-30- Vermont Life magazine, the state publication that explores Vermont’s dynamic culture, has won three awards from an international association of regional publications. The magazine won a Silver medal in the Historic Feature category; a Bronze medal in the Most Improved Magazine category; and an Award of Merit in the General Feature category at the International Regional Magazine Association’s annual conference earlier this week in New Mexico.“These awards really reflect on the dedication and hard work of the staff,” said Vermont Life Managing Editor Mary Hegarty Nowlan. “They have done a tremendous job in moving the publication forward, and the fact that we have been honored in the Most Improved category two years in a row shows that the changes we are making have been recognized by our peers.”The Historic Feature award was for Enosburg Falls resident Leif Tillotson’s essay, “Earl’s Barn,” which chronicled the life lessons he learned growing up in the barn and how its recent destruction in a lightning-sparked fire affected him.The essay won the 2008 Ralph Nading Hill, Jr. Literary Prize awarded annually by Vermont Life and Green Mountain Power.Leslie Wright’s “Killington at a Crossroads” General Feature award winner detailed the changes at the venerable ski area as it turns 50 and moves in a new direction.“These two stories really exemplify how Vermont Life is staying true to its historical roots while expanding its vision to include contemporary topics like outdoor recreation, food, and not just living in but making a living in Vermont,” Nowlan said.Founded in 1946, Vermont Life is published quarterly and is considered one of the nation’s premier regional magazines. It has won over 95 national and international magazine awards since 1990.Vermont Life’s mission is to create an engaging online presence and publish a premier-quality magazine filled with the best writing, illustration, art and photography Vermont has to offer. For more information please visit www.VermontLife.com(link is external) or http://regionalmagazines.org(link is external)Source: Vermont Commerce Agency.

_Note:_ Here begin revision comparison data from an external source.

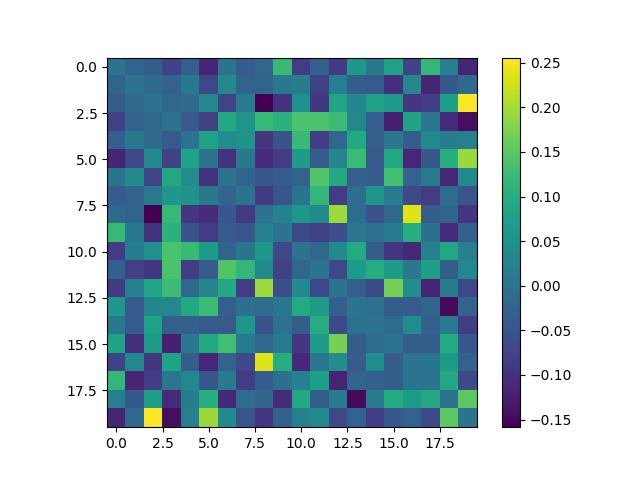
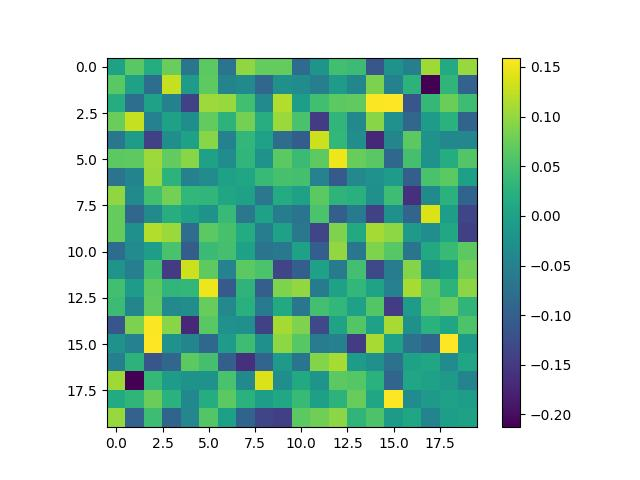
adding minmal

diff --git a/minimal_isc.py b/minimal_isc.py
@@ -1,0 +1,41 @@
+from brainiak.isc import isc, bootstrap_isc
+import numpy as np
+from matplotlib import pyplot as plt
+from scipy.spatial.distance import squareform
+from brainiak.utils.utils import (array_correlation,
+                                  phase_randomize,
+                                  p_from_null,
+                                  _check_timeseries_input)
+
+import scipy
+
+ntp = 200   # number of timepoints
+nsubj = 20  # number of subjects
+nsim = 200  # number of simulations
+nvox = 10 # number of voxels
+alpha = 0.05    # expected false positive level
+
+allp_sw = []  # subject-wise
+allci_sw = []
+allp_ew = []  # element-wise
+allci_ew = []
+
+for simind in range(nsim):
+    y = np.random.randn(ntp, nvox, nsubj)  # no signal, just null distribution
+    simisc = isc(y, pairwise=True)  # get isc matrix
+
+    # subject-wise
+    observed, ci, p, distribution = bootstrap_isc(
+        simisc, pairwise=True, n_bootstraps=200)
+    allp_sw.extend(p)
+
+    # element-wise
+    observed, ci, p, distribution = bootstrap_isc(
+        simisc, pairwise=False, n_bootstraps=200)
+    allp_ew.extend(p)
+
+print(f'SW false positive rate (alpha={alpha}) {np.mean(np.array(allp_sw)<alpha)}')
+print(f'EW false positive rate (alpha={alpha}) {np.mean(np.array(allp_ew)<alpha)}')
+
+# print(allp)
+a = 1

diff --git a/sim_isc.py b/sim_isc.py
@@ -15,7 +15,7 @@ nsim = 200
 
 amp_sig = 0
 amp_noise_mean = 2
-amp_noise_std = 1
+amp_noise_std = 0
 
 
 # Noise
@@ -37,21 +37,9 @@ for simind in range(nsim):
         plt.savefig('exampleisc.jpg')
     
     observed, ci, p, distribution = bootstrap_isc(simisc, pairwise=True, n_bootstraps=200 )
-    # # Get p-value for actual median from *NOT* shifted distribution
-    # shifted = distribution - observed
-    # p = p_from_null(observed, shifted,
-    #                 side='right', exact=True,
-    #                 axis=0)
-
     allp_sw.extend( p)
 
     observed, ci, p, distribution = bootstrap_isc(simisc, pairwise=False, n_bootstraps=200)
-    # # Get p-value for actual median from *NOT* shifted distribution
-    # shifted = distribution - observed
-    # p = p_from_null(observed, shifted,
-    #                 side='right', exact=True,
-    #                 axis=0)
-
     allp_ew.extend( p)
 
 fig, ax = plt.subplots(nrows=2)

Additionally, the drug agreement is expected to specifically address opioid use, aiming to to rehabilitate users rather than punish them. Angels pitcher Tyler Skaggs died in a hotel room in Southlake, Texas, on July 1, and an autopsy found evidence of fentanyl, oxycodone and alcohol in his system.As part of a new agreement on opioids being negotiated between Major League Baseball and the players’ union, MLB will remove marijuana from the list of banned substances for minor leaguers, sources tell The Athletic. Major leaguers have not been subject to testing for marijuana.— Ken Rosenthal (@Ken_Rosenthal) December 10, 2019MORE: What’s next for Nats after signing Stephen Strasburg?Neither marijuana nor opioids provide a competitive advantage to players, of course, and are thus not categorized the same way as performance enhancing drugs. MLB will stop testing players not on 40-man rosters for marijuana use as part of a still-to-be-finalized drug agreement between the league and Players’ Association, according to Ken Rosenthal of The Athletic.While players on 40-man rosters are currently not subject to tests for marijuana, the league still scans and suspends minor league athletes for positive tests. This proposed change, then, would standardize the testing process for pro players at all levels. Decriminalization of pot in many states around the U.S. as well as shifting policies in other leagues such as the NBA, have set precedent for MLB to loosen its approach to the drug.Opioids, meanwhile, represent a national addiction crisis. For athletes in particular, painkillers can be a dangerous entry point to substance abuse. As a result, both the Players Association and MLB have publicly voiced support for the drug policy to offer treatment options rather than punishment.Players Association head Tony Clark said last week that he believed a deal between his union and the league was imminent.